▶ EXERCISE
Figure out how many lines in the records below hold the string "cells". That number alone is the answer.

** Opening DATA SECTION block **

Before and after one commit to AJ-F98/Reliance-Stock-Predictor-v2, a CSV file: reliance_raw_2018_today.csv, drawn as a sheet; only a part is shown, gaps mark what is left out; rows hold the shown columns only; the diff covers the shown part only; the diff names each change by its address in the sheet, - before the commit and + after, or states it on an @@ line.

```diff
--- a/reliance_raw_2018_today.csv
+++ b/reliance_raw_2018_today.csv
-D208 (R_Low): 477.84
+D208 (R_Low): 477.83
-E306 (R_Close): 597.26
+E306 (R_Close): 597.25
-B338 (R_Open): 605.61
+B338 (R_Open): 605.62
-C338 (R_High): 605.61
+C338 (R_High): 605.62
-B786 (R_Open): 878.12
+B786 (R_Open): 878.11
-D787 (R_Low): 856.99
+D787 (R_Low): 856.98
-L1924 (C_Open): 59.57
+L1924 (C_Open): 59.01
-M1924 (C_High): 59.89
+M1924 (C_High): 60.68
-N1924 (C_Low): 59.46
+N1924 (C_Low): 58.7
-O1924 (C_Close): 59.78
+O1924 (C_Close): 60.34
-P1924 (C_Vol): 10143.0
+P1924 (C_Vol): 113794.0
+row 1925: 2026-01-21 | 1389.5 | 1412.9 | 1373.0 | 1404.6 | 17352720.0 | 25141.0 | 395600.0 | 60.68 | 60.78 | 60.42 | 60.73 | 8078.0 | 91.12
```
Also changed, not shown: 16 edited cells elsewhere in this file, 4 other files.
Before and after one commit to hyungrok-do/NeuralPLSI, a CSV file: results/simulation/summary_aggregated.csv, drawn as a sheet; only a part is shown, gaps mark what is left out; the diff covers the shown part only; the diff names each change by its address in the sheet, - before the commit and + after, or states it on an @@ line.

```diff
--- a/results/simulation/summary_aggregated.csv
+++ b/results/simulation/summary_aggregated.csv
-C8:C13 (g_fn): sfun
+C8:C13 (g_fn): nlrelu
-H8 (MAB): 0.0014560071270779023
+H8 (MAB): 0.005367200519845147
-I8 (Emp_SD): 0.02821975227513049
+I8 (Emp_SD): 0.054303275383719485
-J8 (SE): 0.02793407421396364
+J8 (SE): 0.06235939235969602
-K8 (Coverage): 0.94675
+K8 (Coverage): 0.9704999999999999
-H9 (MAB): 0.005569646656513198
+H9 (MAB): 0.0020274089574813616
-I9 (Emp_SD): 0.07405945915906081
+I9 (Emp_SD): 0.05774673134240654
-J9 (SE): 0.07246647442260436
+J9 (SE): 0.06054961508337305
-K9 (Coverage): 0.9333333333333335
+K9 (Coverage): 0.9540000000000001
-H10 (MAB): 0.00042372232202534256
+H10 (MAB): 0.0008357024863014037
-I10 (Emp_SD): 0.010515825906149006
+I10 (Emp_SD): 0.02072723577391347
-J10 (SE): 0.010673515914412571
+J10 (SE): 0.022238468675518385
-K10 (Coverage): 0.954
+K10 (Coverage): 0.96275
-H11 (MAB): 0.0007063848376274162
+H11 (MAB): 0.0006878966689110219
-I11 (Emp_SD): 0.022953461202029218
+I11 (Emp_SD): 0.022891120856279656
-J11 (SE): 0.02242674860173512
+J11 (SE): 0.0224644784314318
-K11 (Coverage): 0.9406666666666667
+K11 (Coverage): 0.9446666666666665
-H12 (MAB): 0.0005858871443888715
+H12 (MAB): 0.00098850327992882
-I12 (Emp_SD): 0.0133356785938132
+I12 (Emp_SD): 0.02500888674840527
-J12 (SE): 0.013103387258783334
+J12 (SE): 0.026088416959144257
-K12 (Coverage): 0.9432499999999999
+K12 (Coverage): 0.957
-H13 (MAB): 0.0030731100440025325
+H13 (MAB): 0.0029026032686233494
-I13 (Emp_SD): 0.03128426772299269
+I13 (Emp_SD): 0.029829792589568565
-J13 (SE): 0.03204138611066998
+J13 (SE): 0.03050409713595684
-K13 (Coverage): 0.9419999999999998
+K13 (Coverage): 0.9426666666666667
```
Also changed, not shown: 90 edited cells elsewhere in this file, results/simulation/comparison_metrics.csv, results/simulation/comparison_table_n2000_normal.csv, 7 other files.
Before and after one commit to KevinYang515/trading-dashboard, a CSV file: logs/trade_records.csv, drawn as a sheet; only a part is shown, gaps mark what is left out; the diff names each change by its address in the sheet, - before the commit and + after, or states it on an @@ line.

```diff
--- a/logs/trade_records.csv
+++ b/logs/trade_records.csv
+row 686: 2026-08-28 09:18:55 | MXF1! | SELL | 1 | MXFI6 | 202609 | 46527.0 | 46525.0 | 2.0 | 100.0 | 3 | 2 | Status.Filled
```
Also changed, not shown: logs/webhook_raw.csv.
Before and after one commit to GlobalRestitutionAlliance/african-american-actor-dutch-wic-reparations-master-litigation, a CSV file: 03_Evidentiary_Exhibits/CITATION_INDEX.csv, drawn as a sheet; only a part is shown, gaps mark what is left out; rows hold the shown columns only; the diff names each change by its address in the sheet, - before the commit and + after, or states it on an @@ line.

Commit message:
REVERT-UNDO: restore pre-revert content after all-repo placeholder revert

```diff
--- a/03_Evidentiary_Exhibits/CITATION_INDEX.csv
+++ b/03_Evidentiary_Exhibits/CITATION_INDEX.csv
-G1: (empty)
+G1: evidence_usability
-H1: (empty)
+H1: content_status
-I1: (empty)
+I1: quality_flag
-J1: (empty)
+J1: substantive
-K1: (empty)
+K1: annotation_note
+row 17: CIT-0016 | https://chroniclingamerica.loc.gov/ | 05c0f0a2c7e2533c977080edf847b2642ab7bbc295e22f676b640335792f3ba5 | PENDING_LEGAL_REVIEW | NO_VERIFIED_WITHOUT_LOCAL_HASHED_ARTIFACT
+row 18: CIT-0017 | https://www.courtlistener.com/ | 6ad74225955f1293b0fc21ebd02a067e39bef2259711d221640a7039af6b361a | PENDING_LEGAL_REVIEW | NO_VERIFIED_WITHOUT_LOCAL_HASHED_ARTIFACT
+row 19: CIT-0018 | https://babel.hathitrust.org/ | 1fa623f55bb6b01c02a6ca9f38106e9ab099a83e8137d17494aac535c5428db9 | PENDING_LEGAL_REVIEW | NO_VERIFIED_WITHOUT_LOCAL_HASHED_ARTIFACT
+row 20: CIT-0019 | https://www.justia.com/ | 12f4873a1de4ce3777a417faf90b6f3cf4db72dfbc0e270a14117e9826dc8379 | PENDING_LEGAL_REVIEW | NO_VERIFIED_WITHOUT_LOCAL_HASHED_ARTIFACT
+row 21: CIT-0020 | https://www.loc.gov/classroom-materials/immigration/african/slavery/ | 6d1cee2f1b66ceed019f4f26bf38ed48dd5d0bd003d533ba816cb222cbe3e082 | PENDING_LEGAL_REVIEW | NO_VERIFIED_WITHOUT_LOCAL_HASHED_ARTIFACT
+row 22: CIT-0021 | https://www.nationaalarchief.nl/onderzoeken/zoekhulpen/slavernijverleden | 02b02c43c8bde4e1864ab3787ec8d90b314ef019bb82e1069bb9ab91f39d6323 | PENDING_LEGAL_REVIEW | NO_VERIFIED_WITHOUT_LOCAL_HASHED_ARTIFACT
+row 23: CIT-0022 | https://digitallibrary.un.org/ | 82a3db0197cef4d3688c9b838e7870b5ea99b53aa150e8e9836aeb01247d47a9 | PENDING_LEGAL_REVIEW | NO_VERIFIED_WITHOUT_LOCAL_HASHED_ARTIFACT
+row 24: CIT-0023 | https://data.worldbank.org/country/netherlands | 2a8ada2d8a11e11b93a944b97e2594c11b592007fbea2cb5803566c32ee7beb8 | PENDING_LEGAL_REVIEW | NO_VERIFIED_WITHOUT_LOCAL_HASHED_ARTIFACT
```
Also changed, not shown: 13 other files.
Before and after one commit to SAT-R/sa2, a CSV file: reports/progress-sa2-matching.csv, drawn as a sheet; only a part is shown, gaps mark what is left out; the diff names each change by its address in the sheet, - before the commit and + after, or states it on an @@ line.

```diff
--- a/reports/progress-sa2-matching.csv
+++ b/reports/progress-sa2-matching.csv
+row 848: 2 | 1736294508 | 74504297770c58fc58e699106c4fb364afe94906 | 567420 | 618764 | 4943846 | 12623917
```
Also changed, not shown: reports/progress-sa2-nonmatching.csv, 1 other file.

** Closing DATA SECTION block **

▶ RESULT BELOW
2